**Goal of the exercise:** Give the whole listing below once more, exactly, without pictures.

**Task material:**
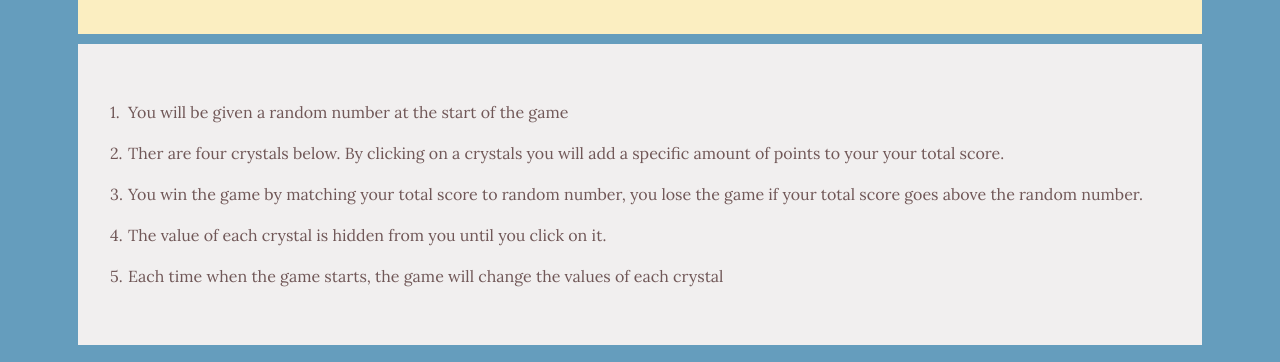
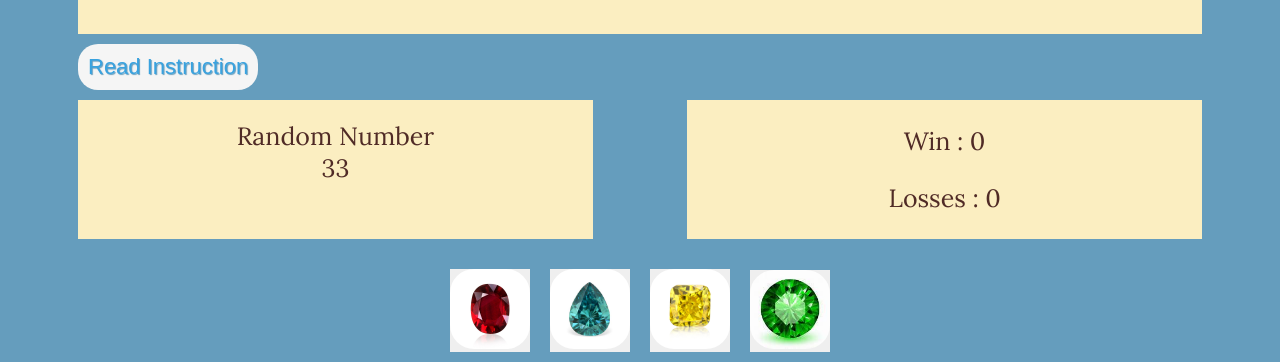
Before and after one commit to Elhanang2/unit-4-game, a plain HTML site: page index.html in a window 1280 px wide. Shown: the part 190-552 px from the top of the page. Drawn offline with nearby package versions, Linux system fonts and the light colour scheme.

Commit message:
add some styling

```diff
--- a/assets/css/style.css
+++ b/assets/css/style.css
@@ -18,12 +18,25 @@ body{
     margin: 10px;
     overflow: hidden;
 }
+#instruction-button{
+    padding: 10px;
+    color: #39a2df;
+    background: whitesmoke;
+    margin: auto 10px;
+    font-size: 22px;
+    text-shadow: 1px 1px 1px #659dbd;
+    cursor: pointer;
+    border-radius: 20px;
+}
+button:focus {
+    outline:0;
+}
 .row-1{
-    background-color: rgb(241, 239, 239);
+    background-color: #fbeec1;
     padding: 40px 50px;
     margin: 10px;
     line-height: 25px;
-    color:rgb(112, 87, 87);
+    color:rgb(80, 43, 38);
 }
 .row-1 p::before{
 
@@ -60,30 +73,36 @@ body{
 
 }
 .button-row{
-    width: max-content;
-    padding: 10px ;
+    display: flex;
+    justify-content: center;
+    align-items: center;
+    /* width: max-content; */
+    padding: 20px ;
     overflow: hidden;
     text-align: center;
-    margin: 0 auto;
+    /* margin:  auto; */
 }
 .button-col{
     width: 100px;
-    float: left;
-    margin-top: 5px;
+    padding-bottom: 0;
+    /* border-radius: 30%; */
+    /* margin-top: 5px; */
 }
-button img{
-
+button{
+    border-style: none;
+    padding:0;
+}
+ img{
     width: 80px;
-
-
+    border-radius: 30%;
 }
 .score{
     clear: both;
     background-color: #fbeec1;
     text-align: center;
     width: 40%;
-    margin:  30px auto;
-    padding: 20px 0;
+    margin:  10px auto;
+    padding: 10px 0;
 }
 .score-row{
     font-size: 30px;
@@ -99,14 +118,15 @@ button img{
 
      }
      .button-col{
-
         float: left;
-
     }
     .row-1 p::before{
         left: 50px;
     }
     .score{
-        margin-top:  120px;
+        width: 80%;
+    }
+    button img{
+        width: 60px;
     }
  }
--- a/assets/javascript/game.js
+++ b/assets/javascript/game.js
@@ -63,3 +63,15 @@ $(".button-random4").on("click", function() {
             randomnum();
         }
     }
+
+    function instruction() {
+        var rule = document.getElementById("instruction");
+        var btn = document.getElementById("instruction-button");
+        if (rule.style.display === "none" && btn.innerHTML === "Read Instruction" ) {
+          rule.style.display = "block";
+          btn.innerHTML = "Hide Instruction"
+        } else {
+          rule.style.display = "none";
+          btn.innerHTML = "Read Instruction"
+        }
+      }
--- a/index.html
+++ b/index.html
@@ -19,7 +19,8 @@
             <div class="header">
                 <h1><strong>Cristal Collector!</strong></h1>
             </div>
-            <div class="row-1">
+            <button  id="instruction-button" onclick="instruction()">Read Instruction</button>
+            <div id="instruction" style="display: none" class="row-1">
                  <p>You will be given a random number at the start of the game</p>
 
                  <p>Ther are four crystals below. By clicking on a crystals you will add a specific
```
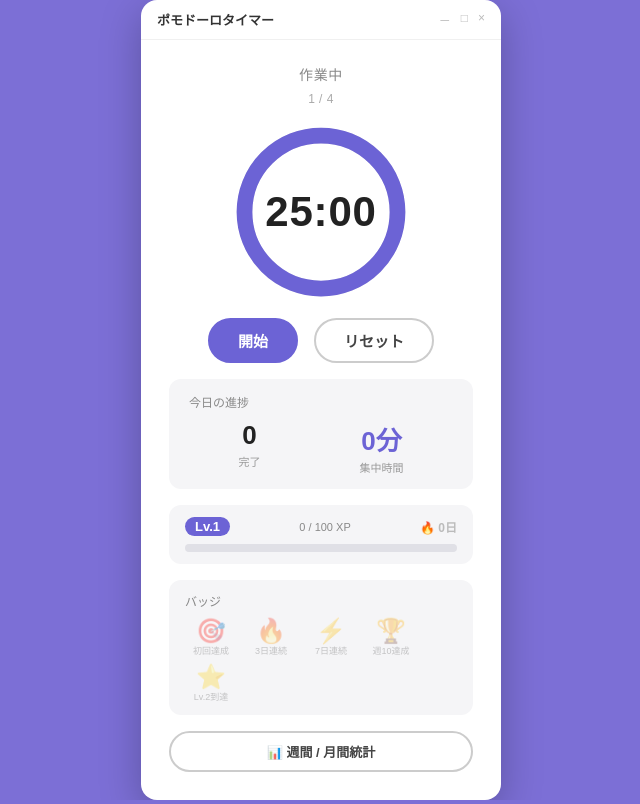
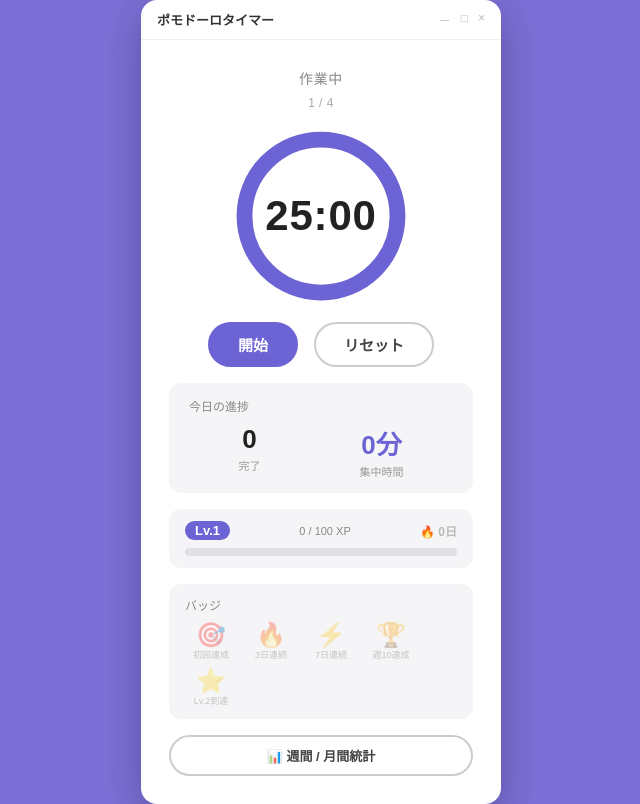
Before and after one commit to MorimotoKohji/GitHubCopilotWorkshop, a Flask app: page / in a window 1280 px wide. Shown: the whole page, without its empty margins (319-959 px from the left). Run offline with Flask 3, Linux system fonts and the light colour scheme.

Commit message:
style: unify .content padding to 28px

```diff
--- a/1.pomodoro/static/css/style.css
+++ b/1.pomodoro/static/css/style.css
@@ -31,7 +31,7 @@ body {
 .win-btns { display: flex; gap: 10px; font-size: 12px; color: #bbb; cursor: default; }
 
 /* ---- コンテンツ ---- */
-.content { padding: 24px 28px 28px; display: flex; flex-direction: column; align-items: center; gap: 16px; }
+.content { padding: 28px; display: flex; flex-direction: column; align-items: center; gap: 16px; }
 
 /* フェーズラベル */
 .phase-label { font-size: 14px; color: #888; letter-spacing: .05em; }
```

**Answer section:**
Before and after one commit to Elhanang2/unit-4-game, a plain HTML site: page index.html in a window 1280 px wide. Shown: the part 190-552 px from the top of the page. Drawn offline with nearby package versions, Linux system fonts and the light colour scheme.

Commit message:
add some styling

```diff
--- a/assets/css/style.css
+++ b/assets/css/style.css
@@ -18,12 +18,25 @@ body{
     margin: 10px;
     overflow: hidden;
 }
+#instruction-button{
+    padding: 10px;
+    color: #39a2df;
+    background: whitesmoke;
+    margin: auto 10px;
+    font-size: 22px;
+    text-shadow: 1px 1px 1px #659dbd;
+    cursor: pointer;
+    border-radius: 20px;
+}
+button:focus {
+    outline:0;
+}
 .row-1{
-    background-color: rgb(241, 239, 239);
+    background-color: #fbeec1;
     padding: 40px 50px;
     margin: 10px;
     line-height: 25px;
-    color:rgb(112, 87, 87);
+    color:rgb(80, 43, 38);
 }
 .row-1 p::before{
 
@@ -60,30 +73,36 @@ body{
 
 }
 .button-row{
-    width: max-content;
-    padding: 10px ;
+    display: flex;
+    justify-content: center;
+    align-items: center;
+    /* width: max-content; */
+    padding: 20px ;
     overflow: hidden;
     text-align: center;
-    margin: 0 auto;
+    /* margin:  auto; */
 }
 .button-col{
     width: 100px;
-    float: left;
-    margin-top: 5px;
+    padding-bottom: 0;
+    /* border-radius: 30%; */
+    /* margin-top: 5px; */
 }
-button img{
-
+button{
+    border-style: none;
+    padding:0;
+}
+ img{
     width: 80px;
-
-
+    border-radius: 30%;
 }
 .score{
     clear: both;
     background-color: #fbeec1;
     text-align: center;
     width: 40%;
-    margin:  30px auto;
-    padding: 20px 0;
+    margin:  10px auto;
+    padding: 10px 0;
 }
 .score-row{
     font-size: 30px;
@@ -99,14 +118,15 @@ button img{
 
      }
      .button-col{
-
         float: left;
-
     }
     .row-1 p::before{
         left: 50px;
     }
     .score{
-        margin-top:  120px;
+        width: 80%;
+    }
+    button img{
+        width: 60px;
     }
  }
--- a/assets/javascript/game.js
+++ b/assets/javascript/game.js
@@ -63,3 +63,15 @@ $(".button-random4").on("click", function() {
             randomnum();
         }
     }
+
+    function instruction() {
+        var rule = document.getElementById("instruction");
+        var btn = document.getElementById("instruction-button");
+        if (rule.style.display === "none" && btn.innerHTML === "Read Instruction" ) {
+          rule.style.display = "block";
+          btn.innerHTML = "Hide Instruction"
+        } else {
+          rule.style.display = "none";
+          btn.innerHTML = "Read Instruction"
+        }
+      }
--- a/index.html
+++ b/index.html
@@ -19,7 +19,8 @@
             <div class="header">
                 <h1><strong>Cristal Collector!</strong></h1>
             </div>
-            <div class="row-1">
+            <button  id="instruction-button" onclick="instruction()">Read Instruction</button>
+            <div id="instruction" style="display: none" class="row-1">
                  <p>You will be given a random number at the start of the game</p>
 
                  <p>Ther are four crystals below. By clicking on a crystals you will add a specific
```
Before and after one commit to MorimotoKohji/GitHubCopilotWorkshop, a Flask app: page / in a window 1280 px wide. Shown: the whole page, without its empty margins (319-959 px from the left). Run offline with Flask 3, Linux system fonts and the light colour scheme.

Commit message:
style: unify .content padding to 28px

```diff
--- a/1.pomodoro/static/css/style.css
+++ b/1.pomodoro/static/css/style.css
@@ -31,7 +31,7 @@ body {
 .win-btns { display: flex; gap: 10px; font-size: 12px; color: #bbb; cursor: default; }
 
 /* ---- コンテンツ ---- */
-.content { padding: 24px 28px 28px; display: flex; flex-direction: column; align-items: center; gap: 16px; }
+.content { padding: 28px; display: flex; flex-direction: column; align-items: center; gap: 16px; }
 
 /* フェーズラベル */
 .phase-label { font-size: 14px; color: #888; letter-spacing: .05em; }
```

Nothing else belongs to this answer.